Re-Examining Chinese Nation-Building in Offshore Hong Kong: When Chinese National Education Curriculums Meet with Contested Media

Mr Xingxing Wang1

1The Education University Of Hong Kong, Hong Kong, Hong Kong

More than two decades after the handover, the number of Hong Kong’s youth identifying themselves as Chinese has remained on the low side and even dropped to historical low in recent years. Why does the Chinese nationalist school curriculums and textbooks fail to build a strong Chinese national identity among Hong Kong’s youth? This thesis hypothesized that such a failure reflects the limits of Beijing in implementing its ideological indoctrination in Hong Kong as an offshore autonomy under the One Country Two Systems model, where unlike in the Mainland the Chinese Communist Party-state has complete control of schools and mass media, the official nationalist discourse in Hong Kong is constantly being contested and challenged by alternative media discourses. According to existing studies, there is a remarkable correlation between the political attitude of mass media and its audiences. Therefore, this thesis constructed a research frame work-Mass Media-for analysing and explaining the localism of Hong Kong under Chinese nation-building process. It will contribute to Chinese nationalism literature by broadening the focus of Chinese nation-building theories from Chinese Communist Party-state’s direct jurisdictions in the Mainland to its offshore jurisdictions in Hong Kong.

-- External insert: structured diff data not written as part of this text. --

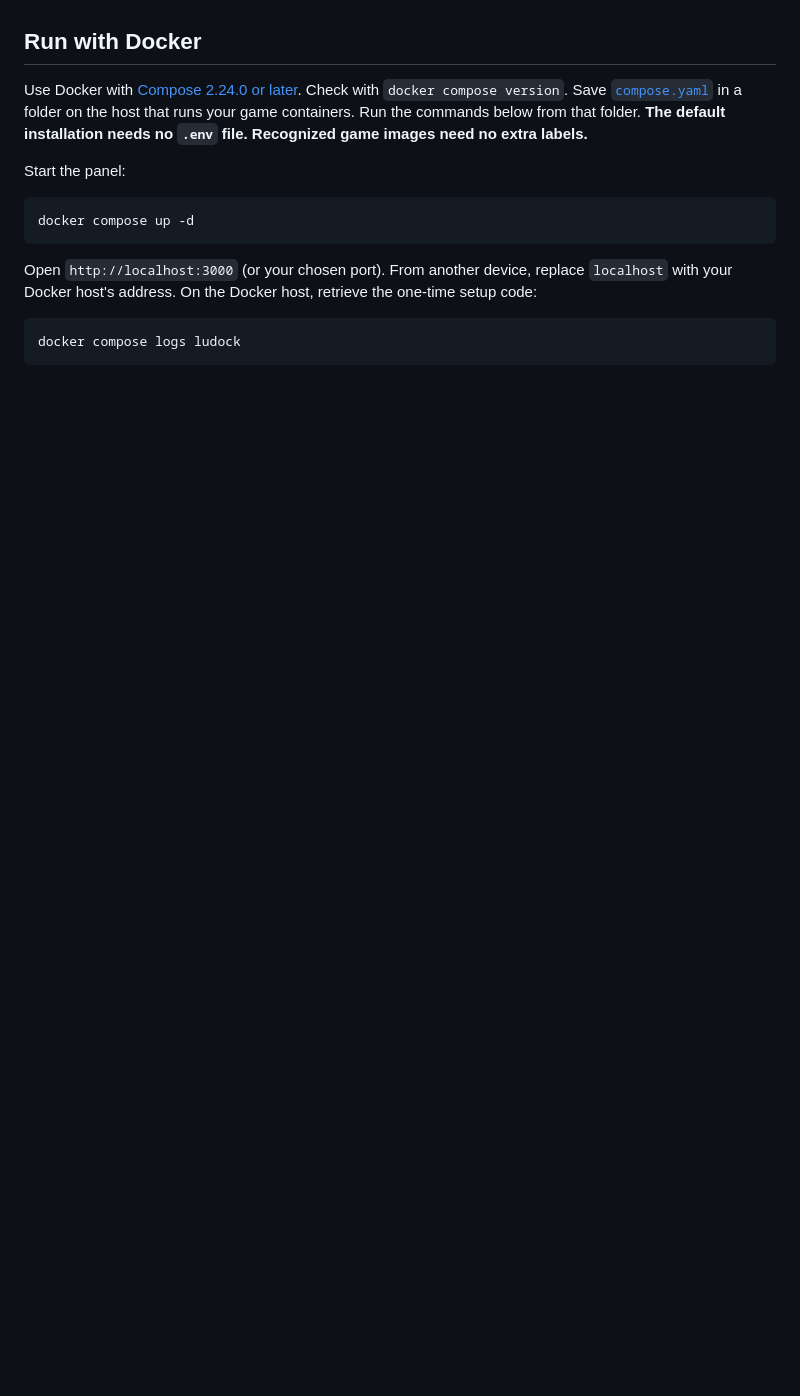
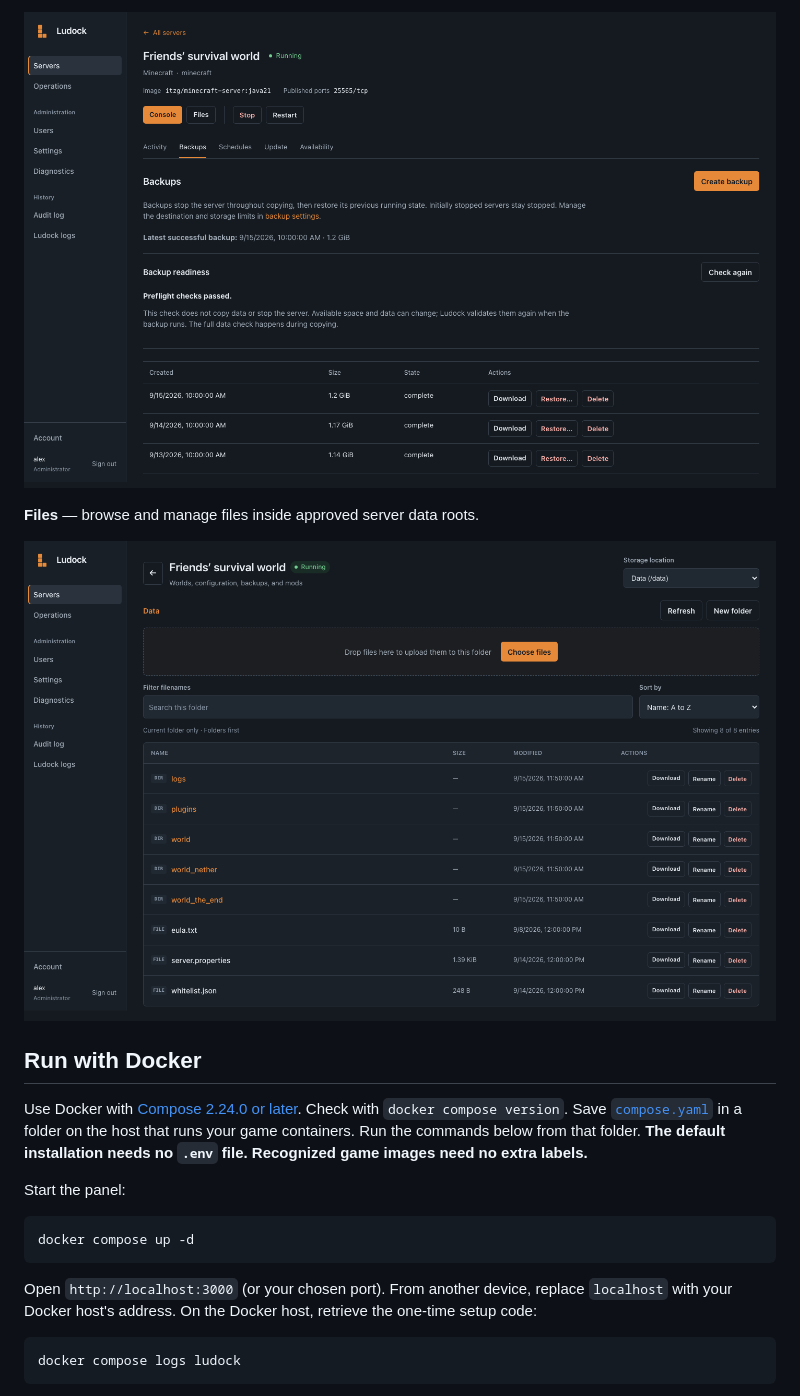
Before and after one commit to Crunging/Ludock, a Markdown page: README.md, the part around the change printed below. GitHub-like rendering; pictures changed too: docs/screenshots/backups.png (added), docs/screenshots/files.png (added); folded sections open; blank space fills up the shorter version.

```diff
--- a/README.md
+++ b/README.md
@@ -12,3 +30,10 @@ provision servers or edit their definitions.
+![Ludock server backup page showing readiness checks and three retained backups](./docs/screenshots/backups.png)
+
+**Files** — browse and manage files inside approved server data roots.
+
+![Ludock file browser showing the demo Minecraft server's folders and configuration files](./docs/screenshots/files.png)
+
+</details>
 
 ## Run with Docker
 
```
Also changed, not shown: other parts of README.md (+18 -0 lines), AGENTS.md (+9 -2 lines), docs/screenshots/servers.png (added), 9 other files.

WANG Xingxing (王星星), from the Mainland China, a PhD student at The Academy of Hong Kong Studies (AHKS) of The Education University of Hong Kong (EdUHK). Before his PhD study on national identity of Hong Kong youth, Mr. Wang concerned rural education of China during MPhil study at Fudan University.



The Asian Studies Association of Australia (ASAA) is the peak body of university experts and educators on Asia in Australia. Established in 1976, we promote and support the study of Asia in Australian universities and knowledge of Asia among the broader community. Our membership is drawn mainly from academics and students, but also includes industry and government Asia experts. We take a strong interest in promoting knowledge about Asia in schools and in contributing to state and Commonwealth government policies related to Asia. We provide informed comment on Asia to a broad public through our bulletin, Asian Currents, and specialist research articles in our journal, Asian Studies Review. Four book series published under our auspices cover Southeast Asia, South Asia, East Asia and Women in Asia.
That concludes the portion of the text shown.